I vividly remember when my writing muse awakened. I was a little girl, too young to have started school, curled up with my dad on our living room sofa. He had just finished reading aloud a children’s book about Osceola, the Seminole Indian chief who fought to keep a remnant of his tribe in Florida during the nineteenth century when most Native Americans were being forced west. I felt truly sad that the story had ended. More than forty years later, I can still recall the ache in my throat.
“The story’s gone,” I said.
“It’s not gone.” My dad put the book in my hands. “We could turn it around and start over at the beginning.”
As a blind child, I hadn’t clearly understood until that profound moment that books were permanent, that their magic could be enjoyed again and again. From that evening on, I felt a passionate call to write stories and save them up like treasures in books. Often during my school years, when I should have been solving math problems or studying spelling words, I was composing poetry or writing back cover material and title pages for novels I hoped to one day publish.

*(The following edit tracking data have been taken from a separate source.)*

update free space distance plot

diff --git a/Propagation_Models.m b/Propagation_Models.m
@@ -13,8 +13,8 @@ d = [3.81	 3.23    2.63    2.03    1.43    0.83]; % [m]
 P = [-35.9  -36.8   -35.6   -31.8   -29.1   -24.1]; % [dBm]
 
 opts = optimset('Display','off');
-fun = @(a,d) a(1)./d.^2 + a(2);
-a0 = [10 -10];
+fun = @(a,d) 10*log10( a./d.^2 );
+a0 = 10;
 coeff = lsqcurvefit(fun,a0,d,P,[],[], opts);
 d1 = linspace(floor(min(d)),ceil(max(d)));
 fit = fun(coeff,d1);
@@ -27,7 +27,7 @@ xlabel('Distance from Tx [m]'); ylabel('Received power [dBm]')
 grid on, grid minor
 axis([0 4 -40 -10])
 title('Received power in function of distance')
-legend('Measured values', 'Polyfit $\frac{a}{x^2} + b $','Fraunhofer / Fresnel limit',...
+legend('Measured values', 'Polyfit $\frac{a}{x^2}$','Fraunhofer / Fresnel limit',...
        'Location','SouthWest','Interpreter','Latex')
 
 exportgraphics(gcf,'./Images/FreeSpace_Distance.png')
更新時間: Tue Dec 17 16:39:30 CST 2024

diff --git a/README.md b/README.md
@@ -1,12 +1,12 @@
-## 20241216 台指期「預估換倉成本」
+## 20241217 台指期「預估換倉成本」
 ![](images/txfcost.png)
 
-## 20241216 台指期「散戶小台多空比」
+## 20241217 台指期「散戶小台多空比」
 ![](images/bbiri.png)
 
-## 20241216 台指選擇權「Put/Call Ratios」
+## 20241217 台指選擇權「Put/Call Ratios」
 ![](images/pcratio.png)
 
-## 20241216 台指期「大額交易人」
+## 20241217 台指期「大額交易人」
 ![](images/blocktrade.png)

I was born in Chicago. But both of my parents grew up in Brighton, Colorado, a fairly small town north of Denver, and they missed their friends and families. They returned to Brighton before I could walk, and except for a few years away at college, I’ve lived in the same community all my life.
It can be difficult living in the town where you came of age, where you’ve nearly reached fifty and people still remember you as a giggling kid. But it gives me a sense of belonging, too, a sense of place. I’d made it no secret throughout my childhood that I intended to be an author someday, so everyone in town expected me to make the New York Times Bestseller List when I hit adulthood—or maybe I just believed they all expected that of me. Besides that, it took me time to gain enough confidence to speak my truth without worrying about what my friends and neighbors thought. It’s intimidating to be known on a first name basis by a lot of people, or at least to have them acquainted with your parents and grandparents. It takes growing into your adult self, your writer self, before you recognize your own voice when you hear it.
In junior high, I interviewed a local author as part of a school project. Her advice has stayed with me for 35 years.
“When you write, think of yourself as a bird building a nest,” she said. “Your life gives you the material for your stories. You take a twig from here, a tuft of grass from there, a bit of string from somewhere else. Keep living a life full of experiences so you never run out of building materials.”
I usually write fiction, so my characters and what happens to them are made up. But some of the experiences and most of the underlying emotions come from what I know, what I’ve lived through, like that bird making a nest.
My novel, “The Bright Side of Darkness,” began as a short story for a high school English class. The writing was amateur, as one would expect from a teenager, but I fell madly in love with the five tough-talking, risk-taking boys and the blind girl who refused to admit her own vulnerability. I put the story away in a scrapbook but never forgot about it.
A few years later, when I needed to learn how to use a Word processor, I typed that story into a document so I’d have a large chunk of text to practice with. The writing embarrassed me some; it needed a lot of work. But I added and deleted text, moved paragraphs around, cut and pasted. And by the time I became proficient on the computer—a DOS machine with five-inch floppy disks and WordPerfect–the story had improved. From there, it took on a life of its own and grew into a novel.
I picked up my book and put it down several times over the next fifteen years as life happened, but my muse never left me for long. I honed my writing craft, participated in workshops and critique groups, took editing advice from many different people—there are no shortcuts. Then in 2014, my mom passed away suddenly in her late sixties. From the shock of that loss, I realized none of us know how long we will be fortunate enough to walk on this planet. I decided I better publish my book while I had the chance. I felt my message of mentoring, of how everyone can contribute to changing the world in a positive way, needed to be spread. So in June of 2015, I published my book on Amazon and Kindle. The audio version came out in October of that year. Making books available for readers unable to access the printed word is very important to me.
During the early years of my first marriage, my husband had fallen seriously ill with what would eventually be diagnosed as Lou Gehrig’s disease. Money was tight, to say the least. Since we were both home most of the time, our place became a hangout for kids and teens in our downtrodden neighborhood who needed snacks, homework help, Band-Aids for their skinned knees and air for their bike tires, and most of all, adult companionship and guidance. Those experiences in my twenties taught me that mentoring is a life-changing act in which we all can participate. All of my writing, whether it’s my novel, a short story, a blog post, an advocacy piece, or even a letter to an elected official, flows out of my deepest core values as a human being. I believe in living from a place of gratitude and putting love into tangible action.
To support my writing habit, I freelance as a braille textbook proofreader. My daughter, her dad and I share our home with my yellow Labrador guide dog, two cats, and a parakeet. I enjoy gardening in the summer and cooking and baking in the winter.
To see my guest blog posts about parenting in the dark,